German labour ministry accepts AbA call for occupational pensions panel
GERMANY - A representative of Germany's labour ministry has confirmed that an occupational pensions panel is to established at the request of the AbA, the country's association of occupational pensions.
Heribert Karch, head of the AbA, had called for the creation of a permanent panel to discuss the German second pillar as part of a manifesto issued by the association as a contribution to the ongoing dialogue on pensions in Germany.
Speaking to delegates at the AbA's autumn conference in Cologne today, Annette Niederfranke, senior representative from the German labour ministry, said: "The idea to have an institutionalised dialogue on occupational pensions is great."
She confirmed that the ministry was in favour of creating such a panel and added that it was in fact "long overdue" and a "really good idea".
Karch thanked Niederfranke for publically accepting his proposal.
In her address, Niederfranke thanked the AbA for its work and encouraged the association to continue to participate in the pension dialogue.
"The question is how we can increase the share of occupational pensions in old-age benefits, and this is where we are counting on the AbA - because it is a bad idea for civil servants to tackle this on their own," she said.
She also reassured the association that the ministry "fully supported" its criticism of Solvency II for pension vehicles and confirmed that the current recommendations on the IORP directive "ran the risk of Solvency II being applied to pension vehicles".
She did reject one of the AbA's recommendations, however, saying she "did not have much hope" of changes to the legal framework for occupational pensions regarding the taxation of companies and members.
She stressed that there would "not be any additional money from taxes".
She also said she also feared such a measure would fail to have a broad effect across the population, merely benefitting people with higher income.
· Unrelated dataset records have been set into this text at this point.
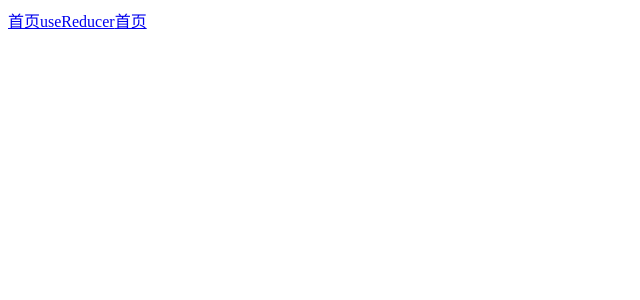
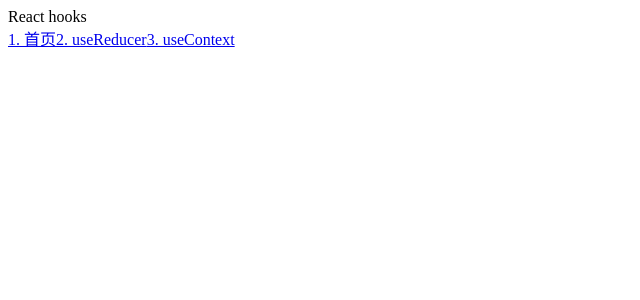
Before and after one commit to zhangjichengcc/react-demo, a React app: page / in a window 1280 px wide. Shown: the top 300 px of the page, without its empty margins (0-640 px from the left). Built offline with nearby package versions, Linux system fonts and the light colour scheme.

Commit message:
add demo for useReducer

```diff
--- a/src/pages/Home/index.less
+++ b/src/pages/Home/index.less
@@ -0,0 +1,15 @@
+.view {
+  .verification {
+    display: block;
+    >p {
+      display: flex;
+      align-items: center;
+      >img {
+        margin-right: 10px;
+      }
+      >span {
+        cursor: pointer;
+      }
+    }
+  }
+}
--- a/src/pages/Home/index.tsx
+++ b/src/pages/Home/index.tsx
@@ -2,8 +2,8 @@
  * @Author: zhangjicheng
  * @Date: 2022-07-27 14:21:35
  * @LastEditors: zhangjicheng
- * @LastEditTime: 2022-07-27 15:46:38
- * @FilePath: \webpack-demo\src\pages\Home\index.tsx
+ * @LastEditTime: 2022-08-02 00:24:39
+ * @FilePath: /webpack5.0-demo/src/pages/Home/index.tsx
  */
 import { FC, useEffect, useState } from 'react';
 import VerificationCode, { createCode } from 'picture-verification-code';
@@ -29,8 +29,9 @@ const Home: FC = () => {
 
   return (
     <div className={styles.view}>
-      <div>
-        <p>
+      <div className={styles.verification}>
+        <a href='https://www.npmjs.com/package/picture-verification-code'>picture-verification-code</a>
+        <p style={{marginTop: 10}}>
           <img src={verificationObj.url} />
           <span onClick={onCodeChange}>看不清，换一张</span>
         </p>
--- a/src/pages/UseContext/ActiveContext/Child.tsx
+++ b/src/pages/UseContext/ActiveContext/Child.tsx
@@ -2,8 +2,8 @@
  * @Author: zhangjicheng
  * @Date: 2022-08-01 11:39:13
  * @LastEditors: zhangjicheng
- * @LastEditTime: 2022-08-01 19:11:17
- * @FilePath: \webpack-demo\src\pages\UseContext\ActiveContext\Child.tsx
+ * @LastEditTime: 2022-08-02 00:06:45
+ * @FilePath: /webpack5.0-demo/src/pages/UseContext/ActiveContext/Child.tsx
  */
 import { FC, useContext } from 'react';
 import Context from './context';
@@ -30,8 +30,12 @@ const Child: FC = () => {
   return (
     <div className={styles[theme]}>
       <p>{{en: 'Theme', zh: '主题'}[language]}: {theme}</p>
-      <button onClick={toggleTheme}>toggle Theme</button>
-      <button onClick={toggleLan}>toggle Language</button>
+      <button style={{display: 'block'}} onClick={toggleTheme}>
+        {{en: 'toggle Theme', zh: '切换主题'}[language]}
+      </button>
+      <button onClick={toggleLan}>
+        {{en: 'toggle Language', zh: '切换语言'}[language]}
+      </button>
     </div>
   )
 }
--- a/src/pages/UseContext/index.less
+++ b/src/pages/UseContext/index.less
@@ -3,6 +3,7 @@
   margin-top: 10px;
   background-color: #fff;
   color: #000;
+  transition: all ease .3s;
 }
 
 .dark {
@@ -10,4 +11,5 @@
   margin-top: 10px;
   background-color: #000;
   color: #fff;
+  transition: all ease .3s;
 }
--- a/src/pages/index.tsx
+++ b/src/pages/index.tsx
@@ -2,10 +2,11 @@
  * @Author: zhangjicheng
  * @Date: 2022-07-25 17:04:42
  * @LastEditors: zhangjicheng
- * @LastEditTime: 2022-08-01 10:39:10
- * @FilePath: \webpack-demo\src\pages\index.tsx
+ * @LastEditTime: 2022-08-02 00:12:31
+ * @FilePath: /webpack5.0-demo/src/pages/index.tsx
  */
 import { FC } from 'react';
+import PageHead from '@/components/PageHead';
 import { NavLink } from 'react-router-dom';
 
 import styles from './index.less';
@@ -13,10 +14,11 @@ import styles from './index.less';
 const Index: FC = () => {
 
   return <div className={styles.view}>
+    <PageHead>React hooks</PageHead>
     <div className={styles.nav}>
-      <NavLink to="/home">首页</NavLink>
-      <NavLink to="/useReducer">useReducer</NavLink>
-      <NavLink to="/useContext">首页</NavLink>
+      <NavLink to="/home">1. 首页</NavLink>
+      <NavLink to="/useReducer">2. useReducer</NavLink>
+      <NavLink to="/useContext">3. useContext</NavLink>
     </div>
   </div>
 }
```
Also changed, not shown: config/routes.config.tsx (+6 -6 lines).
Nevertheless, in his response, Karch renewed calls for company tax incentives to help them achieve occupational pension coverage of 80-90%.
He added that people from industries where occupational pensions were already well established would not have to apply for the Zuschussrente, an additional pension recommended by the labour ministry for people who have worked or raised children but face a below-minimum pension.
Karch stressed that, in principle, the AbA welcomed the Zuschussrente, which also makes additional savings in the second and third pillars a condition for being granted this additional payment.